• **Records provided**:

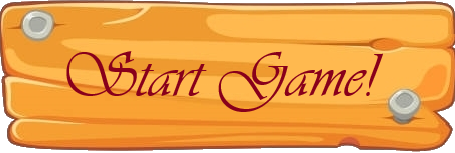
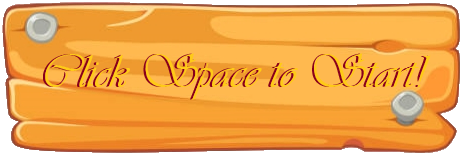
button functions

diff --git a/sketch.js b/sketch.js
@@ -7,15 +7,11 @@ let state = "start";
 let startBackImg;
 let optionBackImg;
 let startButtonImg;
-let startButtonHoverImg;
-let cursorImg;
 
 function preload() {
   startBackImg = loadImage("startPageBackground.jpg");
   optionBackImg = loadImage("optionsBackground.jpg");
   startButtonImg = loadImage("startButton.png");
-  startButtonHoverImg = loadImage("startButtonHover.png");
-  cursorImg = loadImage("cursor.png");
 }
 
 function setup() {
@@ -27,9 +23,7 @@ function draw() {
   if (state === "start") {
     startScreen();
   }
-  if (state === "main") {
-    image(optionBackImg, 0, 0, width, height);
-  }
+  if (keyCode(32))
 }
 
 function startScreen() {
@@ -45,21 +39,13 @@ function startState() {
     startScreen();
   }
   if (state === "main") {
-    image(optionBackImg, 0, 0, width, height);
+    mainScreen;
   }
 }
 
-function mouseTouching(startButtonImg) {
-  let startButtonHoverX = windowWidth * 0.33;
-  let startButtonHoverY = windowHeight * 0.75;
-  image(startButtonHoverImg, startButtonHoverX, startButtonHoverY, width * 0.35, height * 0.2);
+function mainScreen() {
+  image(optionBackImg, 0, 0, width, height);
 }
-
-// function mouseTouching() {
-//     if (mouseX && mouseY === ) {
-//         image(startButtonImg,)
-//     }
-// }
 
 // //tic tac toe
 // // Tic Tac Toe
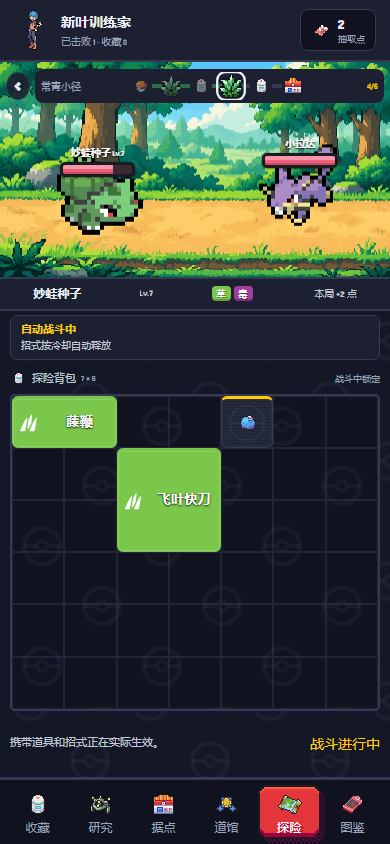
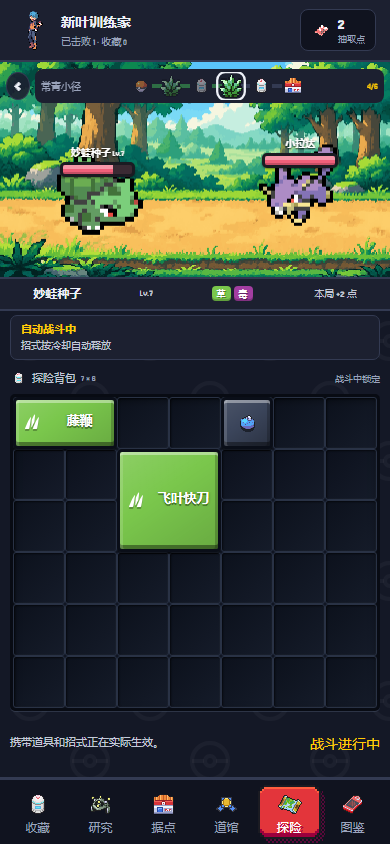
style(poke): inset backpack pieces with continuous beveled faces

Changed region(s): [[0.0, 0.4621, 0.9846, 0.8626], [0.1538, 0.7701, 0.1846, 0.8009]]

diff --git a/outputs/laozu-web/poke/app.js b/outputs/laozu-web/poke/app.js
@@ -65,7 +65,7 @@
   }catch(e){toast(e.message);}}
   app.addEventListener('click',e=>{const a=e.target.closest('[data-action]');if(a){if(!a.disabled)act(a.dataset.action);return;}const item=e.target.closest('[data-item]');if(item){selected=item.dataset.item;tip=tip===selected?null:selected;render();return;}const cell=e.target.closest('[data-cell]');if(cell&&selected){tip=null;try{const i=+cell.dataset.cell;M.place(selected,i%7,Math.floor(i/7));save();render();}catch(e){toast(e.message);}}});
   app.addEventListener('pointerdown',e=>{const item=e.target.closest('[data-item]');if(!item||!['ready','reward','event'].includes(M.s.run?.phase)||e.button!==0)return;const rect=item.getBoundingClientRect(),data=[...M.s.run.items,...M.s.run.pending].find(x=>x.uid===item.dataset.item),[w,h]=M.size(data);drag={uid:data.uid,startX:e.clientX,startY:e.clientY,x:e.clientX,y:e.clientY,offsetX:data.x==null?0:Math.min(w-1,Math.floor((e.clientX-rect.left)/rect.width*w)),offsetY:data.y==null?0:Math.min(h-1,Math.floor((e.clientY-rect.top)/rect.height*h)),moved:false};item.setPointerCapture(e.pointerId);});
-  app.addEventListener('pointermove',e=>{if(!drag)return;drag.x=e.clientX;drag.y=e.clientY;if(Math.hypot(drag.x-drag.startX,drag.y-drag.startY)>7){drag.moved=true;tip=null;app.querySelector('#item-tip')?.remove();let ghost=document.querySelector('#drag-ghost');if(!ghost){ghost=document.createElement('div');ghost.id='drag-ghost';ghost.innerHTML=app.querySelector(`[data-item="${drag.uid}"]`).innerHTML;document.body.append(ghost);}ghost.style.left=e.clientX+'px';ghost.style.top=e.clientY+'px';}});
+  app.addEventListener('pointermove',e=>{if(!drag)return;drag.x=e.clientX;drag.y=e.clientY;if(Math.hypot(drag.x-drag.startX,drag.y-drag.startY)>7){drag.moved=true;tip=null;app.querySelector('#item-tip')?.remove();let ghost=document.querySelector('#drag-ghost');if(!ghost){ghost=document.createElement('div');ghost.id='drag-ghost';const source=app.querySelector(`[data-item="${drag.uid}"]`);ghost.innerHTML=source.innerHTML;ghost.style.setProperty('--type',getComputedStyle(source).getPropertyValue('--type'));document.body.append(ghost);}ghost.style.left=e.clientX+'px';ghost.style.top=e.clientY+'px';}});
   app.addEventListener('pointerup',e=>{if(!drag)return;const d=drag;drag=null;document.querySelector('#drag-ghost')?.remove();if(!d.moved)return;const rect=app.querySelector('.board')?.getBoundingClientRect();try{if(rect&&e.clientX>=rect.left&&e.clientX<rect.right&&e.clientY>=rect.top&&e.clientY<rect.bottom){M.place(d.uid,Math.floor((e.clientX-rect.left)/rect.width*7)-d.offsetX,Math.floor((e.clientY-rect.top)/rect.height*6)-d.offsetY);selected=d.uid;save();}else toast('未放入背包，物品保持原位');}catch(error){toast(error.message);}render();});
   app.addEventListener('pointercancel',()=>{drag=null;document.querySelector('#drag-ghost')?.remove();});
   document.addEventListener('pointerdown',e=>{if(tip&&!e.target.closest('[data-item]')&&!e.target.closest('#item-tip')){tip=null;app.querySelector('#item-tip')?.remove();}});

diff --git a/outputs/laozu-web/poke/battle-ui.css b/outputs/laozu-web/poke/battle-ui.css
@@ -88,3 +88,21 @@
 .item.move .type-well{background:transparent}
 .item.move.selected{outline:2px solid var(--yellow);box-shadow:0 0 8px #ffcb0555}
 .move-line b{text-shadow:0 1px 2px #000b,0 0 2px #0008}
+
+/* Interlocking backpack blocks: inset cell tray and continuous beveled pieces. */
+.board{border:3px solid #080b13;border-radius:5px;background:#101522;box-shadow:inset 0 3px 9px #000b,0 1px 0 #53607966}
+.cells>button{border:1px solid #293245;background:linear-gradient(135deg,#080d1680,#1a223180);box-shadow:inset 1px 1px 2px #0009,inset -1px -1px 0 #ffffff06;border-radius:3px}
+.item.move,.item.held,.reward-items .item.move,.reward-items .item.held{
+ position:relative;isolation:isolate;border:3px solid #0a0e18;border-radius:5px;
+ background-color:var(--type);background-image:linear-gradient(145deg,#ffffff24,transparent 42%,#00000024);
+ box-shadow:inset 0 3px 0 #ffffff65,inset 3px 0 0 #ffffff25,inset 0 -4px 0 #0006,inset -3px 0 0 #0003,0 2px 0 #0008;
+}
+.board .item{position:absolute}
+.item.held,.reward-items .item.held{background-color:#3b455b;background-image:linear-gradient(145deg,#ffffff14,transparent 45%,#0004)}
+.item:before{content:none}
+.item .move-line{padding:3px 2px 5px;gap:1px}
+.move-line .source-type{filter:drop-shadow(0 2px 0 #0004);width:95%}
+.item .move-line b{font-size:clamp(8px,13cqw,18px);text-shadow:0 2px 0 #0005,0 0 3px #0007}
+.item.selected,.item.move.selected{outline:none;border-color:#ffe18b;box-shadow:inset 0 3px 0 #fff7,inset 3px 0 0 #fff3,inset 0 -4px 0 #0005,0 0 0 1px #8d6826,0 0 10px #ffcb054d;z-index:2}
+.item.held .held-art{filter:drop-shadow(0 2px 0 #0007)}
+#drag-ghost{border:3px solid #ffe18b;border-radius:5px;box-shadow:inset 0 3px 0 #fff5,inset 0 -4px 0 #0006,0 8px 16px #0007;padding:4px;background:var(--type,#3b455b)}

diff --git a/outputs/laozu-web/index.html b/outputs/laozu-web/index.html
@@ -13,7 +13,7 @@
 <script defer src="poke/catalog.js"></script>
 <script defer src="poke/model.js"></script>
 <script defer src="poke/app.js"></script>
-<link rel="stylesheet" href="poke/battle-ui.css?v=5">
+<link rel="stylesheet" href="poke/battle-ui.css?v=6">
 </head>
 <body class="px" data-theme="dark">
 <div id="app" aria-label="宝可梦行囊探险"><main><h1>宝可梦 · 行囊探险</h1><p>正在载入伙伴资料……</p></main></div>

diff --git a/tools/rea-pipeline/poke-fusion/BATTLE-UI.md b/tools/rea-pipeline/poke-fusion/BATTLE-UI.md
@@ -36,3 +36,7 @@
 ## 整卡属性底色与放大（2026-10-23）
 
 按用户更新：属性底色覆盖整个招式卡（奖励区和已入包一致），图标与名称仍为单行并放大。白色符号保留开源 SVG 原路径，仅派生移除外圆底色的版本，记录于 type-icons/symbols/derivation.json；上游原图与许可保持不变。名称按卡块宽度缩放，狭窄旋转卡仍可点击查看完整名称。23 项专项、30 项完整闭环通过；截图已核对。
+
+## 背包积木外观（2026-10-23）
+
+技能与道具统一为凹槽中嵌入的砖块：深色外框、上沿高光、下沿厚阴影。技能整块覆盖属性色，白色图标和名称保持同行；按用户修正，块内部没有分割线，仅背包空格保留网格边界。拖拽影像继承属性色，选中状态用浅金外框。未改变占格、碰撞、旋转或战斗规则。23 项专项、30 项闭环与 33 项主题回归通过；窄屏截图已复核。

• **Task goal**: Report each line of the listing above that uses the word "solid".

• **Answer for the task**:
 .item.move.selected{outline:2px solid var(--yellow);box-shadow:0 0 8px #ffcb0555}
+.board{border:3px solid #080b13;border-radius:5px;background:#101522;box-shadow:inset 0 3px 9px #000b,0 1px 0 #53607966}
+.cells>button{border:1px solid #293245;background:linear-gradient(135deg,#080d1680,#1a223180);box-shadow:inset 1px 1px 2px #0009,inset -1px -1px 0 #ffffff06;border-radius:3px}
+ position:relative;isolation:isolate;border:3px solid #0a0e18;border-radius:5px;
+#drag-ghost{border:3px solid #ffe18b;border-radius:5px;box-shadow:inset 0 3px 0 #fff5,inset 0 -4px 0 #0006,0 8px 16px #0007;padding:4px;background:var(--type,#3b455b)}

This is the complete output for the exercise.